*** Supplied entries Section Begins ***

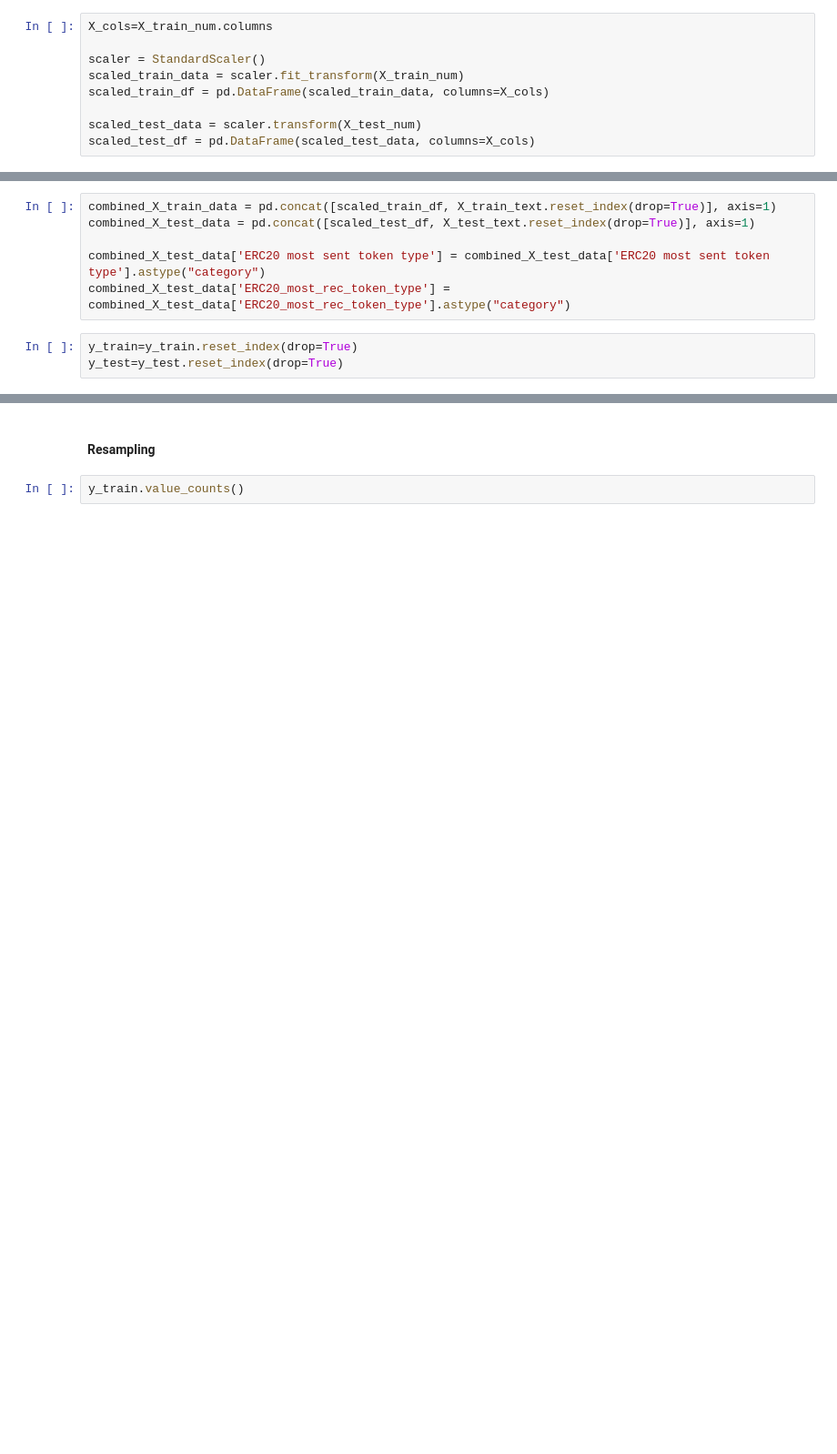
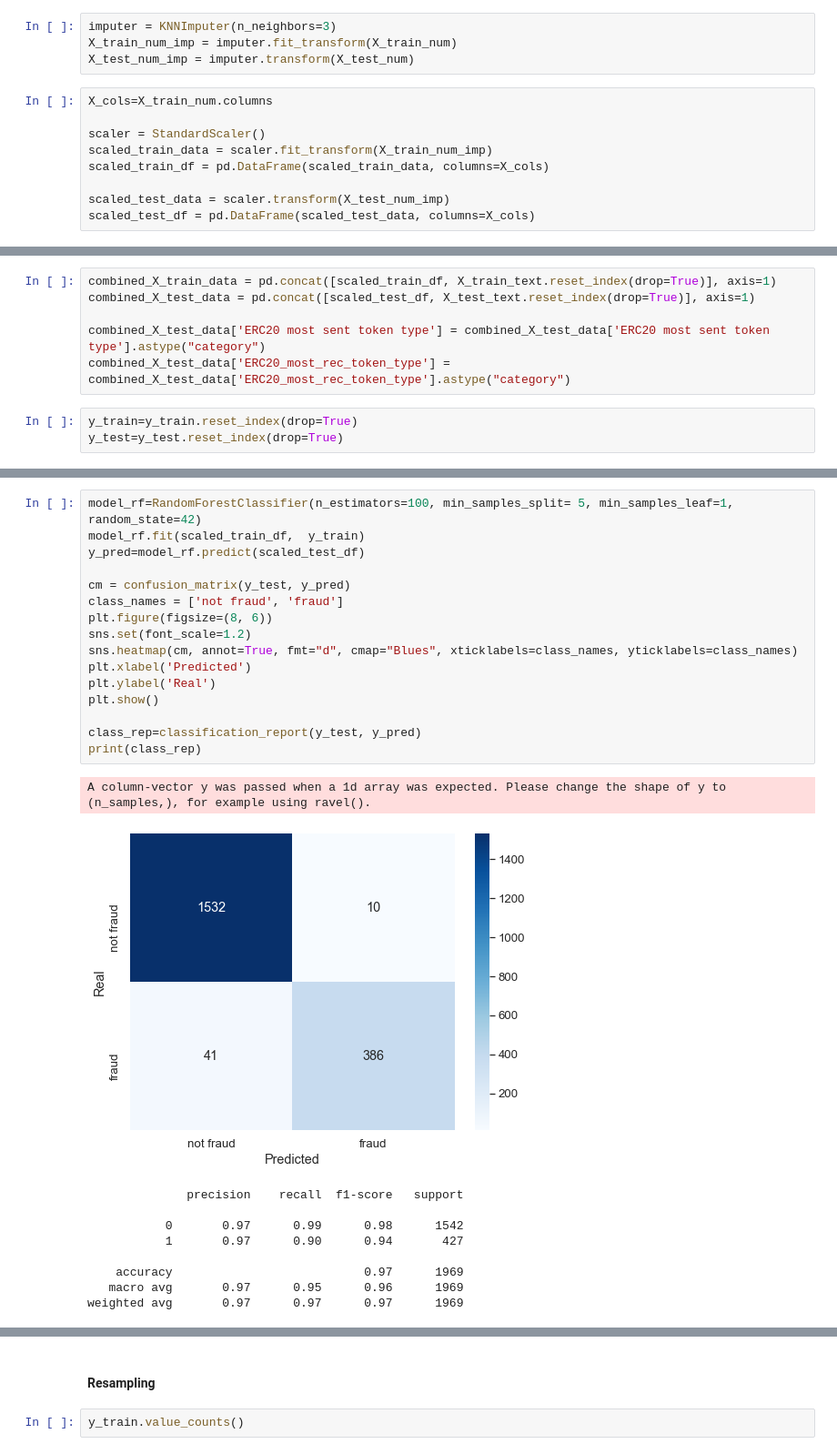
Before and after one commit to dorota10/ML_UEP_2024, a Jupyter notebook: CaseStudy1.ipynb, the cells around one changed output, grey strips where cells are left out. Shown at 91% size. Drawn from its saved outputs; the diff is of its cells as text; blank space fills up the shorter version.

```diff
--- a/CaseStudy1.ipynb
+++ b/CaseStudy1.ipynb
@@ -105,14 +77,18 @@ ValueError: Could not interpret input 'value'
 id_notnull=(X_train_text.iloc[:, -2:].isna().sum(axis=1)==0).reset_index(drop=True)
 # %% [markdown]
 #### Numeric data processing
+# %%
+imputer = KNNImputer(n_neighbors=3)
+X_train_num_imp = imputer.fit_transform(X_train_num)
+X_test_num_imp = imputer.transform(X_test_num)
 # %%
 X_cols=X_train_num.columns
 
 scaler = StandardScaler()
-scaled_train_data = scaler.fit_transform(X_train_num)
+scaled_train_data = scaler.fit_transform(X_train_num_imp)
 scaled_train_df = pd.DataFrame(scaled_train_data, columns=X_cols)
 
-scaled_test_data = scaler.transform(X_test_num)
+scaled_test_data = scaler.transform(X_test_num_imp)
 scaled_test_df = pd.DataFrame(scaled_test_data, columns=X_cols)
 # %%
 scaled_train_df2=pd.concat([y_data, scaled_train_df], axis=1)
@@ -132,0 +214,27 @@ y_test=y_test.reset_index(drop=True)
+# %%
+model_rf=RandomForestClassifier(n_estimators=100, min_samples_split= 5, min_samples_leaf=1, random_state=42)
+model_rf.fit(scaled_train_df,  y_train)
+y_pred=model_rf.predict(scaled_test_df)
+
+cm = confusion_matrix(y_test, y_pred)
+class_names = ['not fraud', 'fraud']
+plt.figure(figsize=(8, 6))
+sns.set(font_scale=1.2)
+sns.heatmap(cm, annot=True, fmt="d", cmap="Blues", xticklabels=class_names, yticklabels=class_names)
+plt.xlabel('Predicted')
+plt.ylabel('Real')
+plt.show()
+
+class_rep=classification_report(y_test, y_pred)
+print(class_rep)
+# %% [output]
+A column-vector y was passed when a 1d array was expected. Please change the shape of y to (n_samples,), for example using ravel().
+[figure, added]
+              precision    recall  f1-score   support
+
+           0       0.97      0.99      0.98      1542
+           1       0.97      0.90      0.94       427
+
+    accuracy                           0.97      1969
+   macro avg       0.97      0.95      0.96      1969
+weighted avg       0.97      0.97      0.97      1969
```
Also changed, not shown: parts of 38 cells of this notebook, 1 other file.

*** Supplied entries Section Ends ***

What you have to do: Exact copy, no images: rewrite the entire listing above.

Exercise solution:
Before and after one commit to dorota10/ML_UEP_2024, a Jupyter notebook: CaseStudy1.ipynb, the cells around one changed output, grey strips where cells are left out. Shown at 91% size. Drawn from its saved outputs; the diff is of its cells as text; blank space fills up the shorter version.

```diff
--- a/CaseStudy1.ipynb
+++ b/CaseStudy1.ipynb
@@ -105,14 +77,18 @@ ValueError: Could not interpret input 'value'
 id_notnull=(X_train_text.iloc[:, -2:].isna().sum(axis=1)==0).reset_index(drop=True)
 # %% [markdown]
 #### Numeric data processing
+# %%
+imputer = KNNImputer(n_neighbors=3)
+X_train_num_imp = imputer.fit_transform(X_train_num)
+X_test_num_imp = imputer.transform(X_test_num)
 # %%
 X_cols=X_train_num.columns
 
 scaler = StandardScaler()
-scaled_train_data = scaler.fit_transform(X_train_num)
+scaled_train_data = scaler.fit_transform(X_train_num_imp)
 scaled_train_df = pd.DataFrame(scaled_train_data, columns=X_cols)
 
-scaled_test_data = scaler.transform(X_test_num)
+scaled_test_data = scaler.transform(X_test_num_imp)
 scaled_test_df = pd.DataFrame(scaled_test_data, columns=X_cols)
 # %%
 scaled_train_df2=pd.concat([y_data, scaled_train_df], axis=1)
@@ -132,0 +214,27 @@ y_test=y_test.reset_index(drop=True)
+# %%
+model_rf=RandomForestClassifier(n_estimators=100, min_samples_split= 5, min_samples_leaf=1, random_state=42)
+model_rf.fit(scaled_train_df,  y_train)
+y_pred=model_rf.predict(scaled_test_df)
+
+cm = confusion_matrix(y_test, y_pred)
+class_names = ['not fraud', 'fraud']
+plt.figure(figsize=(8, 6))
+sns.set(font_scale=1.2)
+sns.heatmap(cm, annot=True, fmt="d", cmap="Blues", xticklabels=class_names, yticklabels=class_names)
+plt.xlabel('Predicted')
+plt.ylabel('Real')
+plt.show()
+
+class_rep=classification_report(y_test, y_pred)
+print(class_rep)
+# %% [output]
+A column-vector y was passed when a 1d array was expected. Please change the shape of y to (n_samples,), for example using ravel().
+[figure, added]
+              precision    recall  f1-score   support
+
+           0       0.97      0.99      0.98      1542
+           1       0.97      0.90      0.94       427
+
+    accuracy                           0.97      1969
+   macro avg       0.97      0.95      0.96      1969
+weighted avg       0.97      0.97      0.97      1969
```
Also changed, not shown: parts of 38 cells of this notebook, 1 other file.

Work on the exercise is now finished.